Before that, the main tool available to Anchorage developers was a tax break for deteriorated property. The law has been rarely used, and is often described by developers as burdensome. Officials also worried the law had a perverse incentive, Schutte said, encouraging developers to neglect properties in order to qualify for the tax benefit.
The new tax proposal is meant to be simple and easy to use, Schutte said. Similar laws are on the books in cities in the lower 48, including Oklahoma City and Denver.
There are a few rules, according to the Anchorage proposal. The developer has to apply for the tax break before starting construction, and it won’t take effect until the development is finished and certified for residency. At least four units have to be built, and the the development has to add to downtown’s housing base. If the development includes a commercial side, only the housing part will be exempt from taxation.
The tax break would only apply to properties within the boundaries of what’s known as the “central business district,” which spans west of Ingra street, north of 9th Avenue, east of the bluff that runs along Coastal Place, M Street, N Street and O Street; and generally south of Ship Creek.
To show the exemption should still apply, the property owner will have to submit an annual compliance report to the city, or face fines.
Downtown Assemblyman Christopher Constant he sees the measure as a way to spur more downtown housing options for young and working-class residents. He said a vibrant neighborhood depends on bringing in people that not only work but live there.
“We don’t have a culture of people living downtown,” Constant said.
About two years ago, developer Nick Mystrom bought empty land at the corner of 2nd Avenue and K Street in downtown Anchorage. The land is on a bluff looking over Cook Inlet and the Tony Knowles Coastal Trail.
Mystrom, the son of former Anchorage Mayor Rick Mystrom, has plans for the property. He wants to build 24 luxury loft apartments ranging from 1,200 to 3,500 square feet. The $15 million building would consist of eight stories, with three floors of parking built into the hillside and five floors of apartments, Mystrom said.
The apartments would sell between $500,000 and $1.2 million, Mystrom said.
But project doesn’t yet make financial sense, Mystrom said. It’s located in a high-risk seismic zone and will require extra engineering and expense to build. Mystrom has also hesitated to jump into uncharted territory. Very little housing has been built downtown in recent years, particularly luxury apartments, he said.
“I’m bullish on the Anchorage market, but no developer really wants to be the first guy into any given market,” Mystrom said.
He said he’s been talking to the Berkowitz administration about the new tax exemption proposal. He said the new law would make it far more likely that his project goes forward.
The owners of the new apartments he builds would pay between $10,000 and $20,000 less in property taxes each year, Mystrom said.

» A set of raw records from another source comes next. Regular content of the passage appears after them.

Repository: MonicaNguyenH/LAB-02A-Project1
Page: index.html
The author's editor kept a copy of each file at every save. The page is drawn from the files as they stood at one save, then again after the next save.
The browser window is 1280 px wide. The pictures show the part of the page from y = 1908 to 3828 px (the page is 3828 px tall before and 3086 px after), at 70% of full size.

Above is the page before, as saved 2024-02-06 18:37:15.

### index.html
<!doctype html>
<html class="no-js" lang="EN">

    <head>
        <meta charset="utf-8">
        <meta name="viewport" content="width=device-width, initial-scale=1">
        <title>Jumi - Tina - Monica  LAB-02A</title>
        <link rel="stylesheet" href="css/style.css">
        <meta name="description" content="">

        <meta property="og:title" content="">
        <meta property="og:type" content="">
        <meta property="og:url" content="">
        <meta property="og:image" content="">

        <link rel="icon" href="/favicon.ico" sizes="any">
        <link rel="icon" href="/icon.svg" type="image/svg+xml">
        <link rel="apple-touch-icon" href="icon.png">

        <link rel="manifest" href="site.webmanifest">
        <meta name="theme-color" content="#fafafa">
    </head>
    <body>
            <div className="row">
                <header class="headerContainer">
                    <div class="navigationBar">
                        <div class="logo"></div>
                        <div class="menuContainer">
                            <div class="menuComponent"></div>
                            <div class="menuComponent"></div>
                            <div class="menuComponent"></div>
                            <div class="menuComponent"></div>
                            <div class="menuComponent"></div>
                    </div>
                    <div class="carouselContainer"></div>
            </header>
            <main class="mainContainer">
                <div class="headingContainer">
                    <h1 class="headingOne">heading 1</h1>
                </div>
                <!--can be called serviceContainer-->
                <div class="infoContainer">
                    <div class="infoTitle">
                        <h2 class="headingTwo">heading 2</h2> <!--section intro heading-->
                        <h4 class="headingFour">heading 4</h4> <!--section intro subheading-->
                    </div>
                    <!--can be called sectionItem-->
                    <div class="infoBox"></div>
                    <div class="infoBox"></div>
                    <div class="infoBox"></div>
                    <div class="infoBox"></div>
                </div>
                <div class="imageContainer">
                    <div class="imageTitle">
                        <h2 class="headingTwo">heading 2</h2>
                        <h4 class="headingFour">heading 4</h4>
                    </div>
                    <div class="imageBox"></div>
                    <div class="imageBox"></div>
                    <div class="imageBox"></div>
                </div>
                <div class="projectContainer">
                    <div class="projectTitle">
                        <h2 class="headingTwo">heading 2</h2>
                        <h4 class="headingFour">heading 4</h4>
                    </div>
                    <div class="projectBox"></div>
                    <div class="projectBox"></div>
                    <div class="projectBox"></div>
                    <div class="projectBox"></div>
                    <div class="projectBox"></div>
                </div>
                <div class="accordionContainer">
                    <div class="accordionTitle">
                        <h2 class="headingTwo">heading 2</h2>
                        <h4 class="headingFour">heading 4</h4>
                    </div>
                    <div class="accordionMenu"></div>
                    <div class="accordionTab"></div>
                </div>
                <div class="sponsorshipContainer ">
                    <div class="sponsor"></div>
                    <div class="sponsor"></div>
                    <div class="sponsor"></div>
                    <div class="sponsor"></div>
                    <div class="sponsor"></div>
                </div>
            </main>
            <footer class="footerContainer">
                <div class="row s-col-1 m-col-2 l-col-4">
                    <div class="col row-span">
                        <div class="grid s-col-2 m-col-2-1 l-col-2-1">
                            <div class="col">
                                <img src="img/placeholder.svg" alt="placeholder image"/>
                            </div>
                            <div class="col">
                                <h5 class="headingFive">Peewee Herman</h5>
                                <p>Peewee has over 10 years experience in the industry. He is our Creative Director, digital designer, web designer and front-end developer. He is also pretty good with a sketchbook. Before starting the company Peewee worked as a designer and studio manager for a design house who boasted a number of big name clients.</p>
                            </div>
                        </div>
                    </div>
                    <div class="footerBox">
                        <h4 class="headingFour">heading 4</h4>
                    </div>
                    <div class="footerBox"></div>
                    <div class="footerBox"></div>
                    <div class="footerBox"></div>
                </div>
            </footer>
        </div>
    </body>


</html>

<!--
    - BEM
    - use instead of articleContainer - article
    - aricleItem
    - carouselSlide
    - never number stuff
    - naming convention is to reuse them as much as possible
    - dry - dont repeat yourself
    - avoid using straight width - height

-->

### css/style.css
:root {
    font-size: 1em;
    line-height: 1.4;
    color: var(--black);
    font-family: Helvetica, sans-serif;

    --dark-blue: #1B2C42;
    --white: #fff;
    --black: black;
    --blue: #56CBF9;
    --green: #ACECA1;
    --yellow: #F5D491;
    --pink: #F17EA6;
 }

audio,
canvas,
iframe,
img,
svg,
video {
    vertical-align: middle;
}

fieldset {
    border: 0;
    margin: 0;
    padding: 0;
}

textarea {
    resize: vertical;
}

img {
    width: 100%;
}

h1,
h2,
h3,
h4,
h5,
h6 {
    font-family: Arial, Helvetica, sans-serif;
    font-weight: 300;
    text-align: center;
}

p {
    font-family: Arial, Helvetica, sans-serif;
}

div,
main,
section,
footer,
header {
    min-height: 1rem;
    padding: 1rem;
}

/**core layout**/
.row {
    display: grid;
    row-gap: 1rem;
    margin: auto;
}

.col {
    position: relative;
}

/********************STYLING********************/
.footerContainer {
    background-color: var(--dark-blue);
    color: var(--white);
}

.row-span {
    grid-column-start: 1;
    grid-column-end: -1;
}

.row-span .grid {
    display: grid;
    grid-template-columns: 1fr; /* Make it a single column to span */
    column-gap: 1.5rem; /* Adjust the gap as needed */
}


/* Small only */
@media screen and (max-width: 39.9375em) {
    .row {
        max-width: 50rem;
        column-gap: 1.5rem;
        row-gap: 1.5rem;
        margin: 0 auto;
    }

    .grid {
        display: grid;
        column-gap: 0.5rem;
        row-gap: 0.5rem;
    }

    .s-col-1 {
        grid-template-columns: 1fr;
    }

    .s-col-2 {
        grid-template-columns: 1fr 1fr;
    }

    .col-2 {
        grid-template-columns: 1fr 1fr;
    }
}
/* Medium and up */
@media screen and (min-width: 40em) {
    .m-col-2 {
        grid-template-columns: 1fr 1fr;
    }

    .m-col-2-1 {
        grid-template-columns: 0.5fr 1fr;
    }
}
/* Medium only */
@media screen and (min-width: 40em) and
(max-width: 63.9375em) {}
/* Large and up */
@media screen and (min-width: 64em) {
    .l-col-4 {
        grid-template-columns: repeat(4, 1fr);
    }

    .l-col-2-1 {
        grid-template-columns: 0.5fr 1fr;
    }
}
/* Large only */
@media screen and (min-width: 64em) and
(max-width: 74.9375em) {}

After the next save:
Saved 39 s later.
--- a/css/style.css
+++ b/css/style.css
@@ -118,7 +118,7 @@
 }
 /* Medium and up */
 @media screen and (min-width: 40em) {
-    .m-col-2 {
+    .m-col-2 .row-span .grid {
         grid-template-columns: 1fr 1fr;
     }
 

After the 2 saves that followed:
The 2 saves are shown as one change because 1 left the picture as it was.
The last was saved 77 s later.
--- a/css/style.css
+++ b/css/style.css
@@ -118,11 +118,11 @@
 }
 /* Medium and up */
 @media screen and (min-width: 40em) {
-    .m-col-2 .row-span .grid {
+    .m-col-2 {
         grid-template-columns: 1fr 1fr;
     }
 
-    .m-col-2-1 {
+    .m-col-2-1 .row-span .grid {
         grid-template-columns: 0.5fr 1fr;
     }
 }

South Anchorage Assemblyman John Weddleton, who chairs the Assembly’s community and economic development committee, said he had been researching whether the 12-year time frame was necessary, or if it should be capped. He encouraged builders, planners and residents to contact the city or representatives to make suggestions for changes.
He also said he wanted to ensure that the new tool helps spur housing for a wide range of incomes.
The Assembly is scheduled to debate the measure at its Feb. 12 meeting.
If it passes, Schutte said the new tax law can be tweaked later on to apply to other parts of Anchorage. He pointed to areas that city plans have identified as ripe for reinvestment, such as the central Spenard area.